Cliff dweller's bow. The oldest aboriginal American bow (pl. 8), that came under our observation is one obtained from the cliff dwellings of Arizona. The cir­cumstances of its discovery are unknown. It probably represents a type of bow used in pre-Columbian times and possibly is over one thousand years old. The work­manship on this bow is excellent. It is a juniper stave 4 feet 9½inches long, slightly reflexed at the handle. It shows signs of long usage and is chafed at the left, above the handgrip, where the arrow crossed it in pass­age. It is bound at the center with a buckskin thong and apparently is padded slightly with red woodpecker feathers. At the upper and lower edges of the handgrip these feathers project a short distance beyond the bind­ing. At short intervals, up and down the limbs, there is a narrow sinew binding but no evidence of backing.

The nocks are simple truncated cones of a different color than the wood, suggesting that a leather nock or binding kept the string in place. A cross-section of the bow is quadrilateral, slightly rounded on back and belly. At the handgrip, the width is 1 5/16 inches, thickness, ¾; at the mid-limb, 1 3/16 by⅝ inches; at the nock, ½ by ⅜ of an inch. Its strength certainly does not exceed 50 pounds. Of course it is impossible to shoot this speci­men. It has a recent fracture in the upper limb, suggest­ing that some one had made some attempt to shoot it. I doubt that such a bow could shoot more than 200 yards. Two arrows (pl. 8) were found with this bow and will be described later.

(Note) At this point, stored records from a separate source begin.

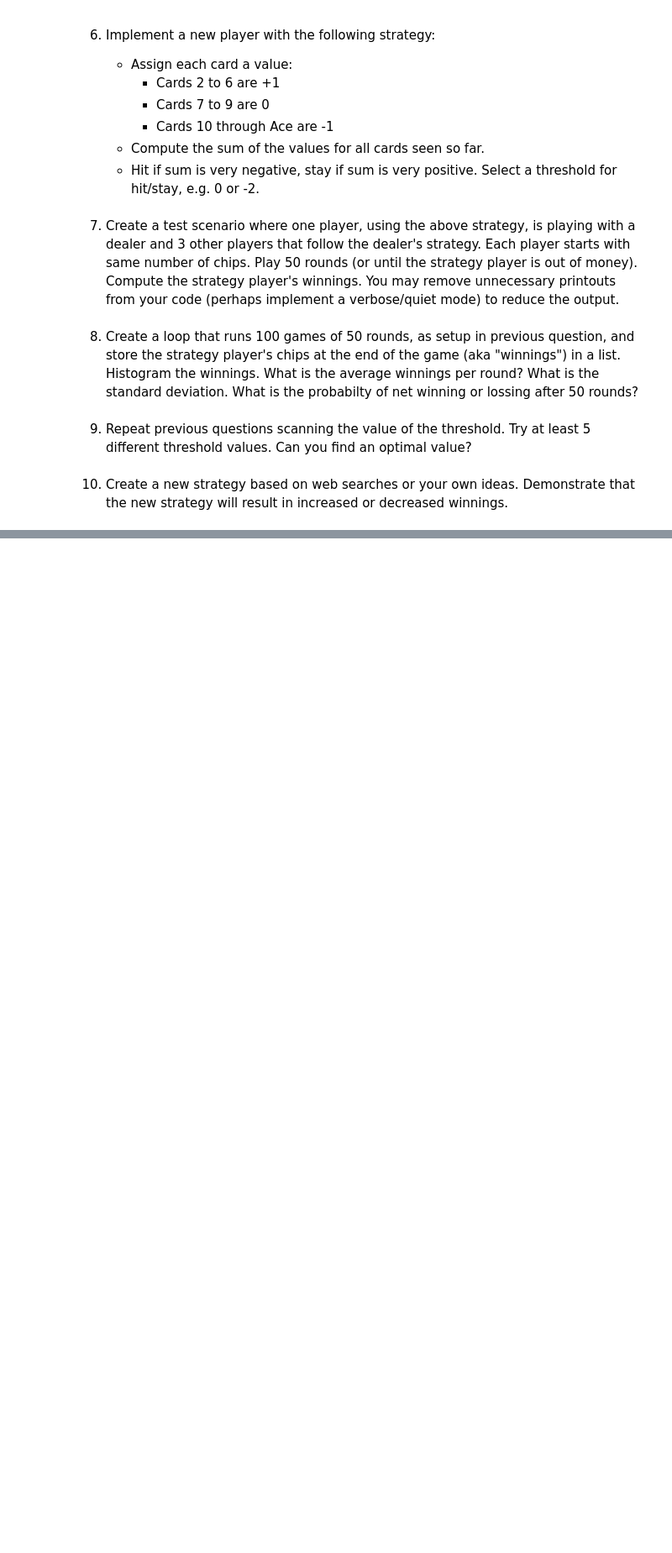
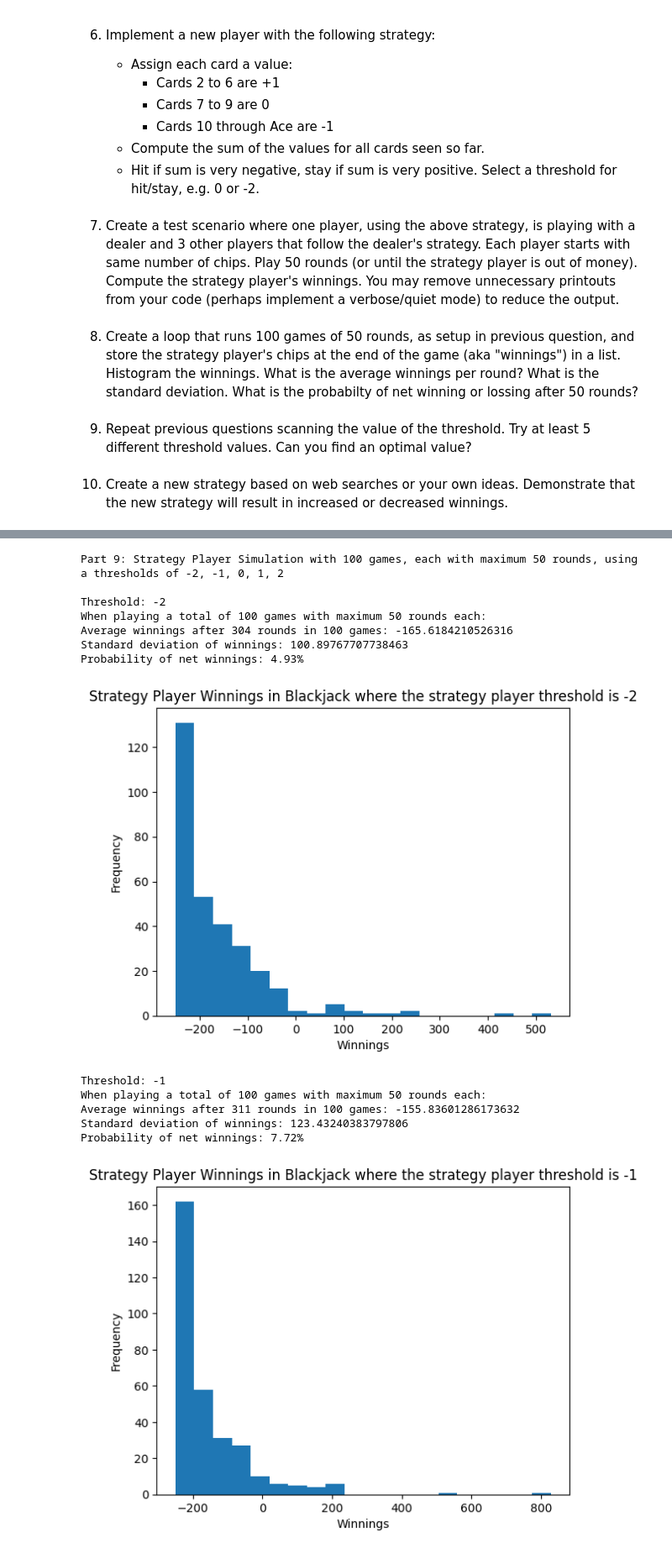
Before and after one commit to JoelBeau/DATA3402.Spring.2025, a Jupyter notebook: Labs/Lab.6/Lab.6.Solution.ipynb, the cells around one changed output, grey strips where cells are left out. Shown: that part at 84% size. Cells and saved outputs as stored; diff of their text form; code cells hidden in the pictures; blank space fills up the shorter version.

```diff
--- a/Labs/Lab.6/Lab.6.Solution.ipynb
+++ b/Labs/Lab.6/Lab.6.Solution.ipynb
@@ -469,0 +513,51 @@ Text(0.5, 1.0, 'Strategy Player Winnings in Blackjack')
+# %%
+print("Part 9: Strategy Player Simulation with 100 games, each with maximum 50 rounds, using a thresholds of -2, -1, 0, 1, 2\n")
+
+for i in range(-2, 3):
+
+    print(f"Threshold: {i}")
+
+    print("When playing a total of 100 games with maximum 50 rounds each: ")
+
+    total_winnings = []
+    num_games = 100
+    rounds_played = 0
+
+    for j in range(num_games):
+
+        game = BlackjackGame(num_players=3, verbose=False, include_strategy_player=True)
+
+        for k in range(50):
+            val = game.play_round()
+            if val == -1:
+                break
+            rounds_played += 1
+            total_winnings.append(game.compute_strategy_player_winnings())
+
+    average_winnings = sum(total_winnings) / rounds_played
+    print(f"Average winnings after {rounds_played} rounds in 100 games: {average_winnings}")
+    print(f"Standard deviation of winnings: {np.std(total_winnings)}")
+    print(f"Probability of net winnings: {sum(1 for val in total_winnings if val > 0) / len(total_winnings) * 100:.2f}%")
+
+    # Histogram of strategy player winnings
+    plt.figure()
+    plt.hist(total_winnings, bins=20)
+    plt.xlabel("Winnings")
+    plt.ylabel("Frequency")
+    plt.title(f"Strategy Player Winnings in Blackjack where the strategy player threshold is {i}")
+    plt.show()
+# %% [output]
+Part 9: Strategy Player Simulation with 100 games, each with maximum 50 rounds, using a thresholds of -2, -1, 0, 1, 2
+
+Threshold: -2
+When playing a total of 100 games with maximum 50 rounds each:
+Average winnings after 304 rounds in 100 games: -165.6184210526316
+Standard deviation of winnings: 100.89767707738463
+Probability of net winnings: 4.93%
+[figure, added]
+Threshold: -1
+When playing a total of 100 games with maximum 50 rounds each:
+Average winnings after 311 rounds in 100 games: -155.83601286173632
+Standard deviation of winnings: 123.43240383797806
+Probability of net winnings: 7.72%
+[figure, added]
```
Also changed, not shown: parts of 11 cells of this notebook.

King Philip's bow. In the Peabody Museum of Harvard University is a specimen of a North American Indian[8] bow which represents the type of weapon used by the natives of New England in the year 1660 A.D. This weapon has been referred to as King Philip's bow. Through Professor Kroeber it was possible to obtain an outline drawing[9] of this specimen and exact measure­ments.

There is no string and no backing on the bow. It is a simple stave, square in the handle, flat in the limbs, and having small, short, bilateral or shoulder nocks.

Securing a very dense grained, well seasoned red hickory stave, I constructed a bow exactly according to the outline scale and the given dimensions. This replica, when drawn 28 inches, weighs 46 pounds. It shoots the flight arrow 173 yards. It is soft and pleasant to shoot, and could do effective work either as a hunting or war implement. In many ways it resembles the bow of the California Indian with its flat, wide limbs and narrow waist. It would be improved had it reflexed extremities and heavy sinew backing, but the original gives no sug­gestion of these features.